- Work item -
Each line in the entries below that holds the string "Steps" is to be listed.

::: Working data :::

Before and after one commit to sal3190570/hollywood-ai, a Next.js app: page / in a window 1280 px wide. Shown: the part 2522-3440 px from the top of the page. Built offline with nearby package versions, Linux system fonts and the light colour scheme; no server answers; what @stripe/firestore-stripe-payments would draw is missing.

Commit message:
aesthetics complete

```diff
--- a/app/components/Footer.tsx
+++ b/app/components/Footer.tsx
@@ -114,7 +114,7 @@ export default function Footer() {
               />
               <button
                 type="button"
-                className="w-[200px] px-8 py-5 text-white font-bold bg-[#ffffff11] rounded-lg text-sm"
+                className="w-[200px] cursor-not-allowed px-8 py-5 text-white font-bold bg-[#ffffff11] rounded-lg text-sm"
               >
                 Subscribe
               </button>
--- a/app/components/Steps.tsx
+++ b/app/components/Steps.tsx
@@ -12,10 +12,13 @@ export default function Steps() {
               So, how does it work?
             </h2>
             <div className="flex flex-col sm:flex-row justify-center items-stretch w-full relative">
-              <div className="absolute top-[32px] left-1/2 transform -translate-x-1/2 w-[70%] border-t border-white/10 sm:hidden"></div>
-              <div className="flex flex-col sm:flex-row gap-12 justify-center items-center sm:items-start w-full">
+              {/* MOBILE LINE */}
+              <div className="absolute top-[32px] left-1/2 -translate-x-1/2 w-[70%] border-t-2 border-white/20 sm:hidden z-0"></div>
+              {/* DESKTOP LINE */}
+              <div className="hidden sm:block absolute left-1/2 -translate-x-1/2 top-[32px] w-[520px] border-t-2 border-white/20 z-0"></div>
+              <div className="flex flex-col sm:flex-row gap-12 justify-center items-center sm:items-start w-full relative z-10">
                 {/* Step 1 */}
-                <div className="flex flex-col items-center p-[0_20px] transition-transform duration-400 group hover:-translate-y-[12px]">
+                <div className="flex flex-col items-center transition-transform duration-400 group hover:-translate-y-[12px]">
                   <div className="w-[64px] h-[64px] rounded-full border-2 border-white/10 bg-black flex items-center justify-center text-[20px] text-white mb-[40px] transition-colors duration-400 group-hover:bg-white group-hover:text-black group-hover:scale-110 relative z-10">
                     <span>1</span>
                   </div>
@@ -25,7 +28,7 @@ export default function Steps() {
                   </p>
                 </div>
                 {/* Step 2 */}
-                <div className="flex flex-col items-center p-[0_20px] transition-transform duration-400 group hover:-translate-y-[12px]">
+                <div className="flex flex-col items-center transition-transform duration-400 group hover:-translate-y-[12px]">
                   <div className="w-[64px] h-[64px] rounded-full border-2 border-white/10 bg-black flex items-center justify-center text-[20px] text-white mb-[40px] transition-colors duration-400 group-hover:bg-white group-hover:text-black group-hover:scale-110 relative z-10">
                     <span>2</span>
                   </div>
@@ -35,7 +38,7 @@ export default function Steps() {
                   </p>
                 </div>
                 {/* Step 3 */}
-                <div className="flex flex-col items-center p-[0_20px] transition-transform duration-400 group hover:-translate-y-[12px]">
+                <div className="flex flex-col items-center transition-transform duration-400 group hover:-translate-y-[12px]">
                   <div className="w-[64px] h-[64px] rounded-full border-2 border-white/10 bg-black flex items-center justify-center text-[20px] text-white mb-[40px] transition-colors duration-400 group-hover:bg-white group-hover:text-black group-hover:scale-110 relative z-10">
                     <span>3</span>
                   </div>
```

:::
::: Working data :::

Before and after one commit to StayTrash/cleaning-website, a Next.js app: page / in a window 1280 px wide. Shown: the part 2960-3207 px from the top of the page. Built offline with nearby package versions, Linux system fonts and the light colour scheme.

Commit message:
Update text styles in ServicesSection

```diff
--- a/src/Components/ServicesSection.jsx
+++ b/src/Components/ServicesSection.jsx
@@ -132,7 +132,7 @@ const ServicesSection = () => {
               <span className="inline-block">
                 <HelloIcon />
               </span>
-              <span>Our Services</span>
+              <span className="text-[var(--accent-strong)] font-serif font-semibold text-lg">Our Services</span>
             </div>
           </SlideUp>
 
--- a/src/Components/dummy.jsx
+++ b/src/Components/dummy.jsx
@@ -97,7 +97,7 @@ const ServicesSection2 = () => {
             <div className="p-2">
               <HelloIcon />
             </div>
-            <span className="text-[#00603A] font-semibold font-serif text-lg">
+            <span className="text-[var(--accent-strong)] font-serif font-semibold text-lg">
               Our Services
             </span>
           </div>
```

:::
::: Working data :::

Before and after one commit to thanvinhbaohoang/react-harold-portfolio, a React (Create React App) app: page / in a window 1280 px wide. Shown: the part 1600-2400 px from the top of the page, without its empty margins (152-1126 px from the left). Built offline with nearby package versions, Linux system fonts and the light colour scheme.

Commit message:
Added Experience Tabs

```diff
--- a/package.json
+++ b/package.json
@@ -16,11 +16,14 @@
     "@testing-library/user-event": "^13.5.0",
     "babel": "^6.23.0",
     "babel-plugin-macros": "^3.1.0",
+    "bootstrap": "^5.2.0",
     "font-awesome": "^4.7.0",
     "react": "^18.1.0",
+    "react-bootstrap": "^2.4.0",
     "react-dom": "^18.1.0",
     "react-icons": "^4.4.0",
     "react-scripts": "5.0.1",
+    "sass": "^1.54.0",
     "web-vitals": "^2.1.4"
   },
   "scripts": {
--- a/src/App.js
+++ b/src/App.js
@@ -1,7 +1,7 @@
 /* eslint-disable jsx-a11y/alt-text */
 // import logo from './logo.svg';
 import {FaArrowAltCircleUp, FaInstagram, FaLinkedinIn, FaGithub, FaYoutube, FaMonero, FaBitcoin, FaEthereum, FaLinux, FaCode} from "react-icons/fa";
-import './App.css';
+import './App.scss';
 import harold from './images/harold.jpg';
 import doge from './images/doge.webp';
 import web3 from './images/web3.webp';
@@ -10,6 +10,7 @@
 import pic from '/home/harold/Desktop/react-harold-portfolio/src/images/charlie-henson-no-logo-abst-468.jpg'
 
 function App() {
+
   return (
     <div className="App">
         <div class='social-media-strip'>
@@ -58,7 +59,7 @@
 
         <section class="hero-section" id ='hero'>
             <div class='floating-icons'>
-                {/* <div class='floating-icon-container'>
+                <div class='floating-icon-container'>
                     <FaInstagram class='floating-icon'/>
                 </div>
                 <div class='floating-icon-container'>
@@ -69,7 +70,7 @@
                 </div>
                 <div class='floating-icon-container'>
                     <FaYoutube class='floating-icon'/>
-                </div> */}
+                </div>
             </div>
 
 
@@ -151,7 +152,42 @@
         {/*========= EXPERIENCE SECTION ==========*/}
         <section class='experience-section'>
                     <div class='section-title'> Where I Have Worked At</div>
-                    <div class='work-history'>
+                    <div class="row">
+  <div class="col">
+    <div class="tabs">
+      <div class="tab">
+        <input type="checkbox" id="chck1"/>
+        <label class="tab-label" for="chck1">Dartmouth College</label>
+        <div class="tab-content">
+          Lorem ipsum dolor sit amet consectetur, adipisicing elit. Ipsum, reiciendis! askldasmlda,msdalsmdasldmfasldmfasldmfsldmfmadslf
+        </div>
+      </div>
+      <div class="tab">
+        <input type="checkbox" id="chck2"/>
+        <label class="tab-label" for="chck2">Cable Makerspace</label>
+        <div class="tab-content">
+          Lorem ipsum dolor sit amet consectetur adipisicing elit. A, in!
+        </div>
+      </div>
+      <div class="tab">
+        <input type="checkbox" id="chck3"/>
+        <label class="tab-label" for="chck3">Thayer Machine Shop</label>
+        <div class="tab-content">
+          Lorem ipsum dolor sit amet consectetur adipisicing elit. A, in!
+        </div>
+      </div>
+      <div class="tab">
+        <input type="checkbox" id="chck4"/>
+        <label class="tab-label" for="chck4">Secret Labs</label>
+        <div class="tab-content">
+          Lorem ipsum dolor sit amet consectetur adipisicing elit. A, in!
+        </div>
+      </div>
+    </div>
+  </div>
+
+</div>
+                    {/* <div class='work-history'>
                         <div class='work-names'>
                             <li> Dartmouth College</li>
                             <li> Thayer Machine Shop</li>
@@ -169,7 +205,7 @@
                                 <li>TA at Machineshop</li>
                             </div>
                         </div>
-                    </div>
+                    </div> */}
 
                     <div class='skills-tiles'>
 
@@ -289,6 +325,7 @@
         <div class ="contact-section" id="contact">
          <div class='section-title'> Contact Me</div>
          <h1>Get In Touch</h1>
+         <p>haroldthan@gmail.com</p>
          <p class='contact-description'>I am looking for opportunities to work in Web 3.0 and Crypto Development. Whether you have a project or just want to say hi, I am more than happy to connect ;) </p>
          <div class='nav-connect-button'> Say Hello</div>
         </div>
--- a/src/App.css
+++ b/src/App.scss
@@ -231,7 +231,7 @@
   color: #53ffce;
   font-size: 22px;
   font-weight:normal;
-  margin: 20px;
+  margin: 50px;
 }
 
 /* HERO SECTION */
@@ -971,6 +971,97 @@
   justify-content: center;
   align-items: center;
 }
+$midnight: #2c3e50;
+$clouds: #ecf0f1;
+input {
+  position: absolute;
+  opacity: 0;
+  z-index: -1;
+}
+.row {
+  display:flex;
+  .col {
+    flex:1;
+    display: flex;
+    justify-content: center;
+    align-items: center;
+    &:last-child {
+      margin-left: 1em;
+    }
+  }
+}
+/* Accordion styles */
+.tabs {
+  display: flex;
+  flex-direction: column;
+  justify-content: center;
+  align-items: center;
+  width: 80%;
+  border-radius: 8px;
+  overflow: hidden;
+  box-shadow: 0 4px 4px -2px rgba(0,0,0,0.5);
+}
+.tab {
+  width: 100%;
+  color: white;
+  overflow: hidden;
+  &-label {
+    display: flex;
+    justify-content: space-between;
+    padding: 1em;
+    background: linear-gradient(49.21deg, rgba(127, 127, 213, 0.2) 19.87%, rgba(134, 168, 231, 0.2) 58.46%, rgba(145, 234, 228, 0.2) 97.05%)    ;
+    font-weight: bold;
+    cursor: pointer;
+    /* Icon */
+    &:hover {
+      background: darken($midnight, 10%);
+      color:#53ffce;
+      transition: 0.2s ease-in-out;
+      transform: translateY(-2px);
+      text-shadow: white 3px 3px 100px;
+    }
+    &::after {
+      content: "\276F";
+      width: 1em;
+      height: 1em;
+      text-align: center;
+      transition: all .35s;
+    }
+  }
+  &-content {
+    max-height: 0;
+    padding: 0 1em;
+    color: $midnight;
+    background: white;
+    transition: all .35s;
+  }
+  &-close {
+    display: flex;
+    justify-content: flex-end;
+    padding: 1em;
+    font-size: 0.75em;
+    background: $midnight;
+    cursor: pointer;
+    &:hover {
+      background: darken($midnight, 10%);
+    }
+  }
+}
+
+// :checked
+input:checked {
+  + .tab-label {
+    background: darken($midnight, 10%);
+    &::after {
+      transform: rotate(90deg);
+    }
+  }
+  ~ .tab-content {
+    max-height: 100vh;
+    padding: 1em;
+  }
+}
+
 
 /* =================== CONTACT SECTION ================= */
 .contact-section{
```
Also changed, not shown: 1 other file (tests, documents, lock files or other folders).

:::

- Task solution -
--- a/app/components/Steps.tsx
+++ b/app/components/Steps.tsx
@@ -12,10 +12,13 @@ export default function Steps() {
@@ -25,7 +28,7 @@ export default function Steps() {
@@ -35,7 +38,7 @@ export default function Steps() {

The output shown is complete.